Best Practices: SOA Application Design Analysis

Separation of concerns

You may find that when considering the design of a business process, there are actually two kinds of business-related logic that impact your design. One is directly related to how services should be orchestrated to achieve a business goal. For example, order processing may require performing an inventory check, invoking payment and shipping services. This logic will typically be unchanged once it is defined and made operational. The second kind of logic often has to do with decisions that need to be made in an orchestration flow, things such as how to evaluate risks associated with an issuing an insurance policy or how to apply a discount based on certain purchase criteria. These types of decisions tend to change a number of times during the course of the life of a business process, and could be due to changes in market conditions, for example. Furthermore, these types of changes need to be implemented dynamically to meet business needs. Timeliness is of utmost importance in these situations.

Because of these reasons, it is often desirable to separate the more volatile, business-policy based logic from the more static process orchestration logic. Instead of hard-coding these business policies into an orchestration flow, one can consider using business rules to author and manage thse business policies as artifacts held separately from the process and use a rules engine to support a business process at runtime. The combination of using business rules and orchestration flows can create a more agile and adaptive solution.

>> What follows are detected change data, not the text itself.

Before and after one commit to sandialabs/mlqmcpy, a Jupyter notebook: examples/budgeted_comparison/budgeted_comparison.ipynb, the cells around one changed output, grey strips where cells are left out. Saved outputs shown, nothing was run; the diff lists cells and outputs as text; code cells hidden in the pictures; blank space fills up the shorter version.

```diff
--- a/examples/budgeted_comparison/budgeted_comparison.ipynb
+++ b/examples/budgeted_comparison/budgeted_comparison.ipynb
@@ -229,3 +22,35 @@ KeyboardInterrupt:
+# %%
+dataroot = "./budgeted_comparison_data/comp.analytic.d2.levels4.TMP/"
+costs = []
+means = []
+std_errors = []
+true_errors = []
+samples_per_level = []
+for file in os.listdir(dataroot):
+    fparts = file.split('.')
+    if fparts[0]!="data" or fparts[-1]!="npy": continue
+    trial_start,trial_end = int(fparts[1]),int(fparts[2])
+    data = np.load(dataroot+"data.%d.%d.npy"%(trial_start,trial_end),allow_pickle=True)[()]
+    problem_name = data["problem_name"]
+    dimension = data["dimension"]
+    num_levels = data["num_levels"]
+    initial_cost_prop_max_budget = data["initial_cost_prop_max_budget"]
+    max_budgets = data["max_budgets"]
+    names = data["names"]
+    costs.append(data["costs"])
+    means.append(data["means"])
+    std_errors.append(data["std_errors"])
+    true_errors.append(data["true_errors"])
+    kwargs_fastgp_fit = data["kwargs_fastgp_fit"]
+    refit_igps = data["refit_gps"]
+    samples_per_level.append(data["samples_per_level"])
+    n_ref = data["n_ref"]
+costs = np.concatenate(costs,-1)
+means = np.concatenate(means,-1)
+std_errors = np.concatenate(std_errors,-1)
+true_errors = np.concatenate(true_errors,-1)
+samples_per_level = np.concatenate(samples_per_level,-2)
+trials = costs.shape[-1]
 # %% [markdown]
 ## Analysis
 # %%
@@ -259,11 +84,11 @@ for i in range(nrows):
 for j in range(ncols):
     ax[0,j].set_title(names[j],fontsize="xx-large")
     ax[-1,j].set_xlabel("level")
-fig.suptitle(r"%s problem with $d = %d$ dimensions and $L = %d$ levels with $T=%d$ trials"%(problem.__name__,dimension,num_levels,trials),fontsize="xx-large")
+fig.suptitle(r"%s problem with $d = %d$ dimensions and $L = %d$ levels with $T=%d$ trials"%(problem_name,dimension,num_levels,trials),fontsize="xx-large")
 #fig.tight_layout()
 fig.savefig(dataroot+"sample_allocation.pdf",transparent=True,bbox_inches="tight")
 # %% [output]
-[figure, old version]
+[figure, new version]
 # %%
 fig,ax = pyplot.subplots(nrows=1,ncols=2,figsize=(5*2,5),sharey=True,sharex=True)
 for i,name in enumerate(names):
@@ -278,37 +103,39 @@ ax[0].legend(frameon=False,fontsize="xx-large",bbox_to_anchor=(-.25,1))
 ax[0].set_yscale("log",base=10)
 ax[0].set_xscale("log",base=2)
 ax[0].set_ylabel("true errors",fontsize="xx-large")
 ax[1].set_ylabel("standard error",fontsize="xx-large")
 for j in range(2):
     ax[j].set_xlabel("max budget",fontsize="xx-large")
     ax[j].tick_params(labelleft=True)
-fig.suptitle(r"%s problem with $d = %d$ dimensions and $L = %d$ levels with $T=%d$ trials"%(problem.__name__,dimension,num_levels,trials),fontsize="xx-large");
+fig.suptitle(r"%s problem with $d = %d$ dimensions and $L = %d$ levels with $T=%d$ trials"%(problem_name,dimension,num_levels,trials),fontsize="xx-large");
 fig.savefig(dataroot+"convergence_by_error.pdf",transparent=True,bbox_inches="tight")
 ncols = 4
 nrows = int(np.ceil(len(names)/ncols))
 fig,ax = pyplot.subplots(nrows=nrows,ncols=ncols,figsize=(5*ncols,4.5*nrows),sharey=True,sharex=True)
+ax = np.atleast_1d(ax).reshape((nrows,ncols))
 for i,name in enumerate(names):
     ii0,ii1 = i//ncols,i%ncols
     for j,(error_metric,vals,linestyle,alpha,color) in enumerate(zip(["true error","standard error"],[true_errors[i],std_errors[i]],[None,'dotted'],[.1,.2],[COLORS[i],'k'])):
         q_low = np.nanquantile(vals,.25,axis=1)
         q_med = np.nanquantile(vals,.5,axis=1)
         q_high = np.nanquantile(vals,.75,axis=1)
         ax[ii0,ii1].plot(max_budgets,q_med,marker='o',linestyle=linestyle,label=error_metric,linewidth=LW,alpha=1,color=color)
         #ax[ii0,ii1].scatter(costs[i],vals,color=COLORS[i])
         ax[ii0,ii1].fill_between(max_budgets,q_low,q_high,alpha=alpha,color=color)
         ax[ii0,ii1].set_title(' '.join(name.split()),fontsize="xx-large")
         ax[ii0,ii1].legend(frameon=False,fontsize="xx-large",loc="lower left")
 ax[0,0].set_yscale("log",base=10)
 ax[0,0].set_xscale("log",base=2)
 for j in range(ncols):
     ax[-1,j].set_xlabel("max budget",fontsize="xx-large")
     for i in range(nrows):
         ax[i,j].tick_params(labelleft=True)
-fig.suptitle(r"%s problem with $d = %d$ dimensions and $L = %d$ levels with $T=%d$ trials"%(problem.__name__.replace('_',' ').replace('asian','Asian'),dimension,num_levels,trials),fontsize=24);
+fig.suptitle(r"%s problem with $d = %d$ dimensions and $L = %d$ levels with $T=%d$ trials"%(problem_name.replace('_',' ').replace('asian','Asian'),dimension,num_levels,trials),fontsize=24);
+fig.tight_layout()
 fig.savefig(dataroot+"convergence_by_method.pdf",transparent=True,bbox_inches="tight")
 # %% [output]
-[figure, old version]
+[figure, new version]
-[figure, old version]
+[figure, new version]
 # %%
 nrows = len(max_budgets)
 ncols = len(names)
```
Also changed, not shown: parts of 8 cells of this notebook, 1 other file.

To determine whether or not business rules are appropriate for your needs, consider the following criteria.
  • Are there decision points in the process that will change more often than the orchestration flow itself? If the changes happen much more often than the release cycle allowed, consider using business rules.
  • Who will be the source of these changes? Are they the architects who design the orchestration flow or domain experts who do not know the inner workings of the process? If the answer is domain experts, consider utilizing a business rules management system (BRMS) to give these stakeholders the means to manage these business policies.
  • How fast do these changes need to take effect? A BRMS will allow fast deployment of business policies changes outside of the normal release cycle. That being said, every change of rule should first be staged to test its impact.
Using business rules in process orchestration requires the adoption of business rules software and more effort is required to learn, design, develop and manage rules. You need to consider the tradeoffs.